[Before-and-after change data]
■ ■ ■ ■ ■ ■ ■

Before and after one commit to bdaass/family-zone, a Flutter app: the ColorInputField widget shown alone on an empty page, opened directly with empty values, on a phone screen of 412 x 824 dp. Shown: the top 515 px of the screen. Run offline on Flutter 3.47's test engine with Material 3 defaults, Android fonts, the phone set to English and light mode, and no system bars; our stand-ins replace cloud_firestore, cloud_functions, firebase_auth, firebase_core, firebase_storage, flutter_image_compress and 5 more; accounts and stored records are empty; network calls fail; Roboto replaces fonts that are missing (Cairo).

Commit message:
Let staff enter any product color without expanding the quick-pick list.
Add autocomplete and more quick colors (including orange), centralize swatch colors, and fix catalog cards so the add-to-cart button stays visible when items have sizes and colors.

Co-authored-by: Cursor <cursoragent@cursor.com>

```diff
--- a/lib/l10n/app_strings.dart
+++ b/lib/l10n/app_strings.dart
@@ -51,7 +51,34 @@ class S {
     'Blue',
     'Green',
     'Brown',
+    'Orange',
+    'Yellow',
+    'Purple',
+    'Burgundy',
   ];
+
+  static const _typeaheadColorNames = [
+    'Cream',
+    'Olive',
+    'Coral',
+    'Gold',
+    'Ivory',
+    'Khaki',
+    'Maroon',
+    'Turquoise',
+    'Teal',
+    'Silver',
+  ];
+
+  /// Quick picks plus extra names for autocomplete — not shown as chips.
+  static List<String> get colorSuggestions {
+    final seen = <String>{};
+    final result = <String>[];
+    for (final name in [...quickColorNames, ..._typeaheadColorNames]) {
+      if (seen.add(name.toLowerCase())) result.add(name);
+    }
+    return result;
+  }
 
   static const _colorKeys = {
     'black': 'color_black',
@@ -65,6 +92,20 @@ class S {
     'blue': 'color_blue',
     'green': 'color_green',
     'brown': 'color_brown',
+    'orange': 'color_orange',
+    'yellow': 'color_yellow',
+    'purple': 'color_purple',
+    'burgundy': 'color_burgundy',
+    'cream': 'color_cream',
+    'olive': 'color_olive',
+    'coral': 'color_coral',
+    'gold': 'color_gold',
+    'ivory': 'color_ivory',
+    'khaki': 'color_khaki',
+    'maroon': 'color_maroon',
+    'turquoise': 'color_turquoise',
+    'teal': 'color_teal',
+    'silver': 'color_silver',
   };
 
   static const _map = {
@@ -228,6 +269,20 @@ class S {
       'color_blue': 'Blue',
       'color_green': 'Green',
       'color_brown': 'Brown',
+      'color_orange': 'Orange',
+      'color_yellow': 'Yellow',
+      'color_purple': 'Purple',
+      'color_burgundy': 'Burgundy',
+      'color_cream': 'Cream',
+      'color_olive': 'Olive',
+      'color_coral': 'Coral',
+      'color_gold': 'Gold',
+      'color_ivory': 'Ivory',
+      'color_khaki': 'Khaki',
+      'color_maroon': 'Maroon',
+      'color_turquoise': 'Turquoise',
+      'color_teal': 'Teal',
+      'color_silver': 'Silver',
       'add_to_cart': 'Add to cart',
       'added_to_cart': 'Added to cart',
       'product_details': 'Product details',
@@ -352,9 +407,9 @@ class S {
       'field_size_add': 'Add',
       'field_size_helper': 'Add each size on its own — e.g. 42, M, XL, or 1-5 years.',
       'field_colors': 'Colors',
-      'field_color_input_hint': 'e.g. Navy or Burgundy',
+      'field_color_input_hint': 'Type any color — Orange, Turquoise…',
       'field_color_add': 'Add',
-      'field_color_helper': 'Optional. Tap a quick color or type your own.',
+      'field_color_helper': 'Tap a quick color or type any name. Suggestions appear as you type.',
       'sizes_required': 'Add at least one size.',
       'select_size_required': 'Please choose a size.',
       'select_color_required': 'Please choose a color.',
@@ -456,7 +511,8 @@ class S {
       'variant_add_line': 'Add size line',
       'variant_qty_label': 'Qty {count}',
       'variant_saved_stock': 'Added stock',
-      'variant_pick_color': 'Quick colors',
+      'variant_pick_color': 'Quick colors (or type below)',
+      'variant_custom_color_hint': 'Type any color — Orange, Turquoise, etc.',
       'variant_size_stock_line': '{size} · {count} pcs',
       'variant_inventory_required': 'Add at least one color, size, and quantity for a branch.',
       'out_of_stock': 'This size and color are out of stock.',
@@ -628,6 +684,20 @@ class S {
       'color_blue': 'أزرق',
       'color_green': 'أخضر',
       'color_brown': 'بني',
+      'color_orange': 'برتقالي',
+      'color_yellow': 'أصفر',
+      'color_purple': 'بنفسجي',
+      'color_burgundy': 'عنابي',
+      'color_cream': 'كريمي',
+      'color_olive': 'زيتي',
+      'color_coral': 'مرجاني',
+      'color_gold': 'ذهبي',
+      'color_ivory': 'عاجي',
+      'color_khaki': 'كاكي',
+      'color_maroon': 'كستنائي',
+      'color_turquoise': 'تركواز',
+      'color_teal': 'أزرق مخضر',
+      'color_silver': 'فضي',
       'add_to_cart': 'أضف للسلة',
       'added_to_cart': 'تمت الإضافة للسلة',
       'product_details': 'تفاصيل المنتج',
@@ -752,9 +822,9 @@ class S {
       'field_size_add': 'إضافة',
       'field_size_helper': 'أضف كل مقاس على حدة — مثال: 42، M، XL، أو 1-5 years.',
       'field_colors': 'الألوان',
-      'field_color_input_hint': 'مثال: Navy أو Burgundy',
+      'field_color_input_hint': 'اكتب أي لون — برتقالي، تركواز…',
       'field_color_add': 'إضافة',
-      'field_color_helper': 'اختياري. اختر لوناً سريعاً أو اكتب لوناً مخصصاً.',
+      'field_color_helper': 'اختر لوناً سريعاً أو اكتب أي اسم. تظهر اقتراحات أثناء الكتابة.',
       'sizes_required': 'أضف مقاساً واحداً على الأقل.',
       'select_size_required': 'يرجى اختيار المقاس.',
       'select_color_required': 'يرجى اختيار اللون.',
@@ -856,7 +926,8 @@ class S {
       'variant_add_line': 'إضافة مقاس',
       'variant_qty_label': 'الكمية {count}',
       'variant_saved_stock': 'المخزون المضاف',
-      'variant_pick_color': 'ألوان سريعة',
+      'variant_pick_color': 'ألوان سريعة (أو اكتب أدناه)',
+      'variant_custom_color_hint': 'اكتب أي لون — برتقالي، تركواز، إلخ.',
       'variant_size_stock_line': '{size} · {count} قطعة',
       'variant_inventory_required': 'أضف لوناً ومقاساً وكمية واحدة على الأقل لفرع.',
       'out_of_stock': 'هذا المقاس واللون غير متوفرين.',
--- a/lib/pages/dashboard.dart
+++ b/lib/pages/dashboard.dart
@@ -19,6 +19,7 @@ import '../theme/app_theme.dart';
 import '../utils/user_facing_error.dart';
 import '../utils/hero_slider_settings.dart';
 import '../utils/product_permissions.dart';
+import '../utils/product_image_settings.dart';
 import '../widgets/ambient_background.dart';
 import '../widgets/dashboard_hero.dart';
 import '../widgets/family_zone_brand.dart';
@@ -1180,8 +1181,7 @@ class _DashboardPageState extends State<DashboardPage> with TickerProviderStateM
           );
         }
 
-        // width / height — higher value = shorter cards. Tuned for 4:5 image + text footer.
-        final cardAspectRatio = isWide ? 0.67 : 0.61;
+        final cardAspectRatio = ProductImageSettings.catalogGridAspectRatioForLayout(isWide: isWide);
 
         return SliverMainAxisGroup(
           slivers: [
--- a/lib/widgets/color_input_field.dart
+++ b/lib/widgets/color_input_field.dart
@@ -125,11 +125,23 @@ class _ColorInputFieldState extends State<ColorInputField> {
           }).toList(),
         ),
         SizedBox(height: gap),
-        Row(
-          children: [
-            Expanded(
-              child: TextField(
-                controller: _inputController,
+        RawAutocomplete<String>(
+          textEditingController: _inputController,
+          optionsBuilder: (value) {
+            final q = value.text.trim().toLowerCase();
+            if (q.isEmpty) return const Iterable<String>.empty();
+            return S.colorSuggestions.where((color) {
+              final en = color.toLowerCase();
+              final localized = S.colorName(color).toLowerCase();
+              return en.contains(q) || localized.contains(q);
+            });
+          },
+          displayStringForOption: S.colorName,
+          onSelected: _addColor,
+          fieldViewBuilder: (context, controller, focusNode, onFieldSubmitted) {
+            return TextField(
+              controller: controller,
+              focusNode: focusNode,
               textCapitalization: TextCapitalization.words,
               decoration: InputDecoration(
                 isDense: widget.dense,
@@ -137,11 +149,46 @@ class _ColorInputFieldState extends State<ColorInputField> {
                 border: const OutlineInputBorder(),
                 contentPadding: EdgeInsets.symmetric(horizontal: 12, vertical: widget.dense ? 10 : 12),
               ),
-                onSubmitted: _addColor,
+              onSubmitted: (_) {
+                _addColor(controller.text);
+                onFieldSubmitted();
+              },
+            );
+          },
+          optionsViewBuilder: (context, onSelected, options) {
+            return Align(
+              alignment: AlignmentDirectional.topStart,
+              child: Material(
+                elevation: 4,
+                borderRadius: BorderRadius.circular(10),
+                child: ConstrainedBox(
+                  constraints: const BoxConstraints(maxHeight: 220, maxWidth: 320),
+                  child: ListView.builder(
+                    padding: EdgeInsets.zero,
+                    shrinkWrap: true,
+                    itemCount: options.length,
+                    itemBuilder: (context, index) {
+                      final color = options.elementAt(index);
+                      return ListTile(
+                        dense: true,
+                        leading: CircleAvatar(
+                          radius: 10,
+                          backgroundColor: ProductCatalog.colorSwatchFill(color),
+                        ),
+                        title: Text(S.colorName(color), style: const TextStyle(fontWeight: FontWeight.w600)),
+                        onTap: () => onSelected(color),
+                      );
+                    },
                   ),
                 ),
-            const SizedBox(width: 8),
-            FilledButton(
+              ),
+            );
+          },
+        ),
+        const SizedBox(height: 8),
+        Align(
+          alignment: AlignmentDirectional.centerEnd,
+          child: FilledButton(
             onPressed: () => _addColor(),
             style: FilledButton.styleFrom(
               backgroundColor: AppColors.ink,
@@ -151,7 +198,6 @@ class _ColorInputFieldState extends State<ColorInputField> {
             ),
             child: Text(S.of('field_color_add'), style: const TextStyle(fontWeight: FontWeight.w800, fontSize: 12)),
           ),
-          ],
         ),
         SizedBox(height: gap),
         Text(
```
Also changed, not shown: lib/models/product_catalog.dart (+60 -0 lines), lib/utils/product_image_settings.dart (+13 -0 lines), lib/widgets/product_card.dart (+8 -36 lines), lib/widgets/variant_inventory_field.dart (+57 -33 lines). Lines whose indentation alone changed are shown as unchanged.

■ ■ ■ ■ ■ ■ ■

**EXERCISE**
Of all the lines in the entries, count those with the string "State", and report only that number.

**ANSWER BELOW**
4